**What you are asked to do:** Single out the lines of the material that contain "hover" and copy them.

**Exercise materials:**

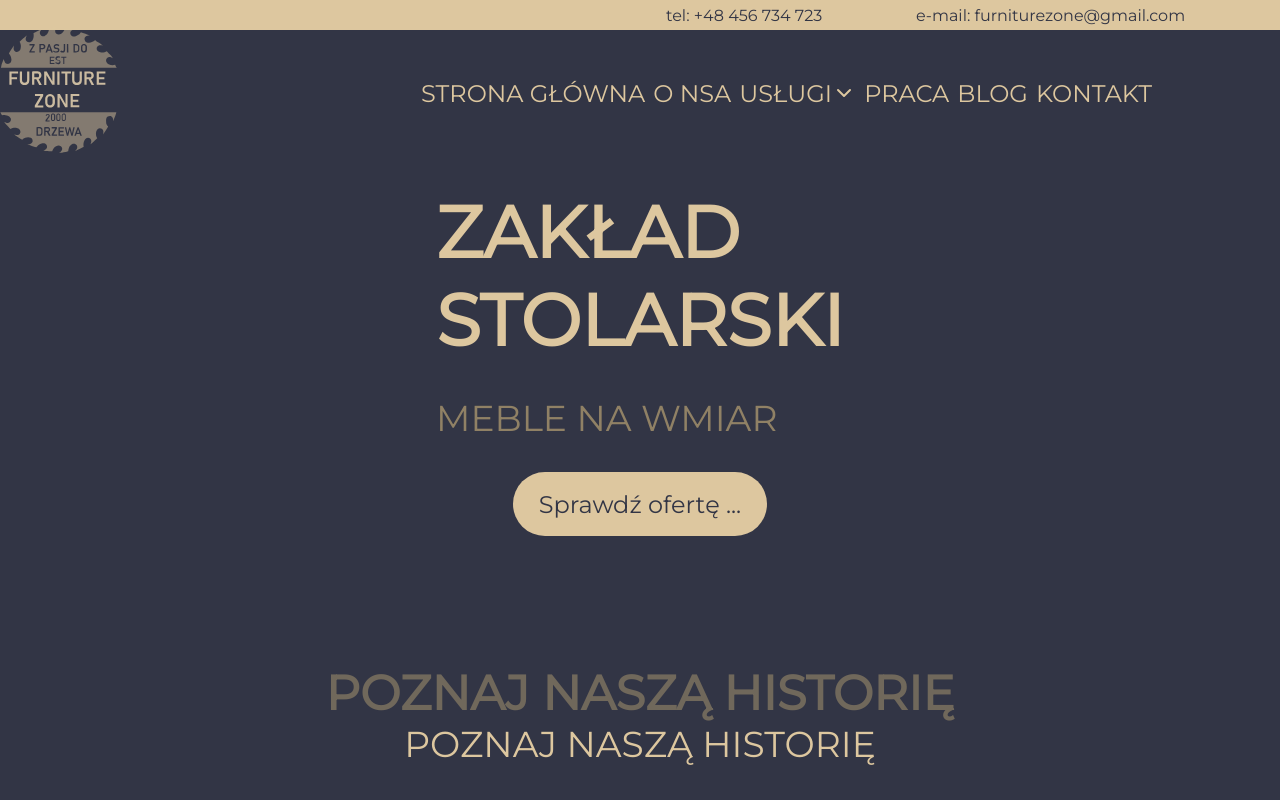
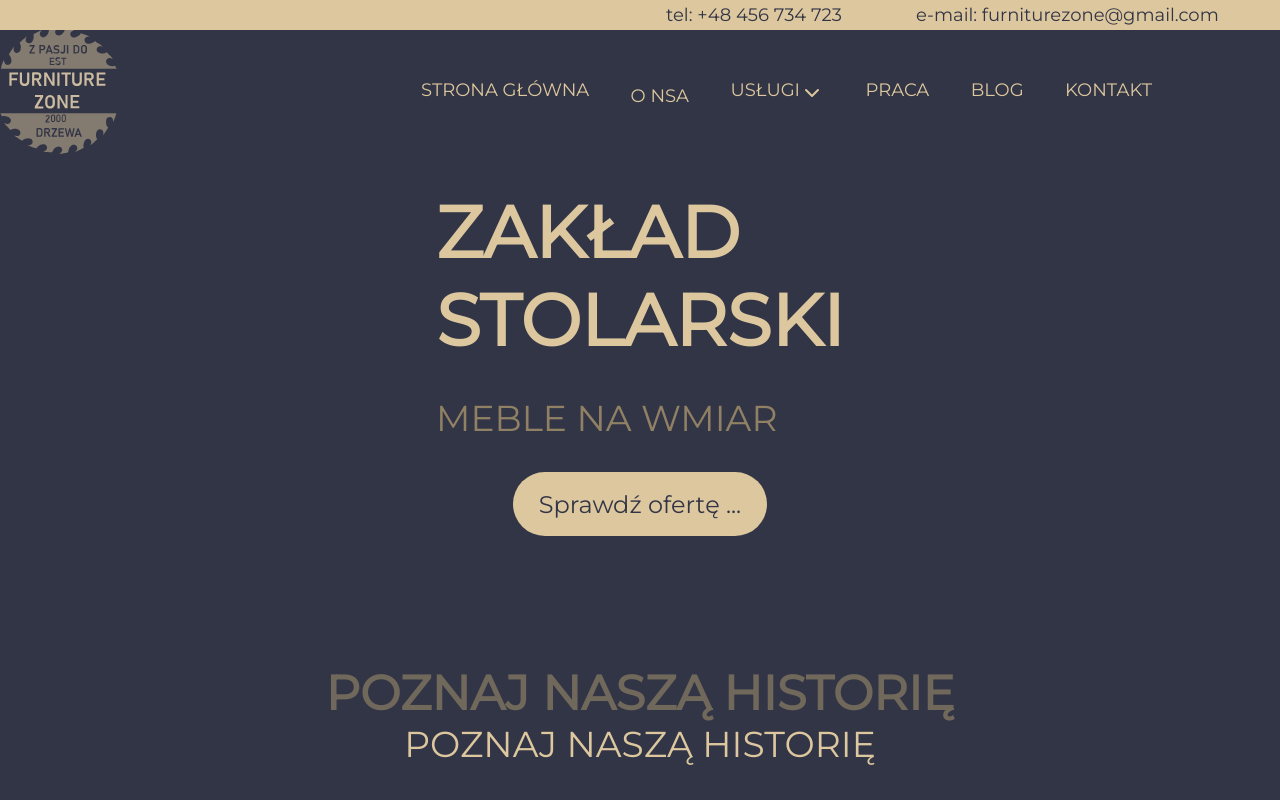
Before and after one commit to MattyKarpinski/furniture-site, a React (Create React App) app: page / in a window 1280 px wide. Shown: the top 800 px of the page. Built offline with nearby package versions, Linux system fonts and the light colour scheme.

Commit message:
Update back button and links

```diff
--- /dev/null
+++ b/src/components/features/back-to-top-button/BackToTopButton.scss
@@ -0,0 +1,32 @@
+* {
+    scroll-behavior: smooth;
+}
+
+.back-to-top-button {
+    position: absolute;
+    right: 8%;
+    background-color: #323545;
+    width: 50px;
+    height: 50px;
+    border-radius: 50px;
+    border: none;
+    display: flex;
+    justify-content: center;
+    align-items: center;
+
+}
+
+.back-to-top-button--icon {
+    font-size: 40px;
+    color: #DDC79F;
+}
+
+.back-to-top-button:hover {
+    background-color: #DDC79F;
+    transition: 1s ease;
+}
+
+.back-to-top-button--icon:hover {
+    font-size: 40px;
+    color: #323545;
+}
--- /dev/null
+++ b/src/components/features/back-to-top-button/BackToTopButton.tsx
@@ -0,0 +1,18 @@
+import './BackToTopButton.scss';
+import { ImArrowUp2 } from "react-icons/im";
+
+import React from 'react'
+
+function scrollToTop() {
+    window.scrollTo(0, 0);
+}
+
+function BackToTopButton() {
+  return (
+    <button className='back-to-top-button' onClick={scrollToTop}>
+        <ImArrowUp2 className='back-to-top-button--icon'></ImArrowUp2>
+    </button>
+  )
+}
+
+export default BackToTopButton
--- a/src/components/features/footer/Footer.tsx
+++ b/src/components/features/footer/Footer.tsx
@@ -8,6 +8,7 @@ import FooterServicesList from './footer-services-list/FooterServicesList';
 import { FaRegHeart } from "react-icons/fa";
 import FooterPagesList from './footer-pages-list/FooterPagesList';
 import FooterInformation from './footer-information/FooterInformation';
+import BackToTopButton from '../back-to-top-button/BackToTopButton';
 
 
 const Footer = () => {
@@ -46,6 +47,7 @@ const Footer = () => {
           </div>
           <div className='footer-main--col4'>
             <FooterInformation></FooterInformation>
+            <BackToTopButton></BackToTopButton>
           </div>
         </div>
       </div>
--- a/src/components/features/footer/footer-information/FooterInformation.scss
+++ b/src/components/features/footer/footer-information/FooterInformation.scss
@@ -5,7 +5,7 @@
     font-size: 18px;
 }
 
-.footer-information span {
+.footer-information span, a {
     color: #fff;
     font-size: 18px;
 
@@ -28,10 +28,11 @@
     display: flex;
 }
 
-.footer-information--email span {
+.footer-information--email a {
     display: flex;
     align-content: center;
     padding-bottom: 16px;
+    text-decoration: none;
 }
 .footer-information--tel {
     padding-bottom: 16px;
@@ -43,7 +44,8 @@
     font-size: 18px;
 }
 
-.footer-information--tel a:hover {
+.footer-information--tel a:hover,
+.footer-information--email a:hover {
     color: #DDC79F;
     text-decoration: underline;
 }
--- a/src/components/features/footer/footer-information/FooterInformation.tsx
+++ b/src/components/features/footer/footer-information/FooterInformation.tsx
@@ -17,7 +17,7 @@ export default function FooterInformation() {
         </div>
         <div className='footer-information--email'>
           <i><AiOutlineMail></AiOutlineMail></i>
-          <span>e-mail:<br></br>furniturezone@gmail.com</span>
+          <a href="mailto:furniturezone@gmail.com">e-mail:<br></br>furniturezone@gmail.com</a>
         </div>
         <div className='footer-information--open-hours'>
           <i><AiOutlineClockCircle></AiOutlineClockCircle></i>
--- a/src/components/features/top-contac-bar/TopContactBar.scss
+++ b/src/components/features/top-contac-bar/TopContactBar.scss
@@ -5,12 +5,13 @@
     width: 100%;
 }
 
-#topcontactbar p {
+#topcontactbar a {
     display: flex;
     align-items: center;
     height: 30px;
     color: #323545;
     margin: 0px;
+    text-decoration: none;
 }
 
 .e-mail{
@@ -29,7 +30,7 @@
     }
 
 
-    #topcontactbar p {
+    #topcontactbar a {
         font-size: 12px;
         width: auto;
     }
--- a/src/components/features/top-contac-bar/TopContactBar.tsx
+++ b/src/components/features/top-contac-bar/TopContactBar.tsx
@@ -2,8 +2,8 @@ import './TopContactBar.scss';
 
 const TopContactBar = () => {
   return <div id='topcontactbar'>
-    <p className='tel'>tel: +48 456 734 723</p>
-    <p className='e-mail'>e-mail: furniturezone@gmail.com</p>
+    <a className='tel' href="tel:+48-567-234-789">tel: +48 456 734 723</a>
+    <a className='e-mail' href="mailto:furniturezone@gmail.com">e-mail: furniturezone@gmail.com</a>
   </div>;
 }
 
```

**Task solution:**
+.back-to-top-button:hover {
+.back-to-top-button--icon:hover {
-.footer-information--tel a:hover {
+.footer-information--tel a:hover,
+.footer-information--email a:hover {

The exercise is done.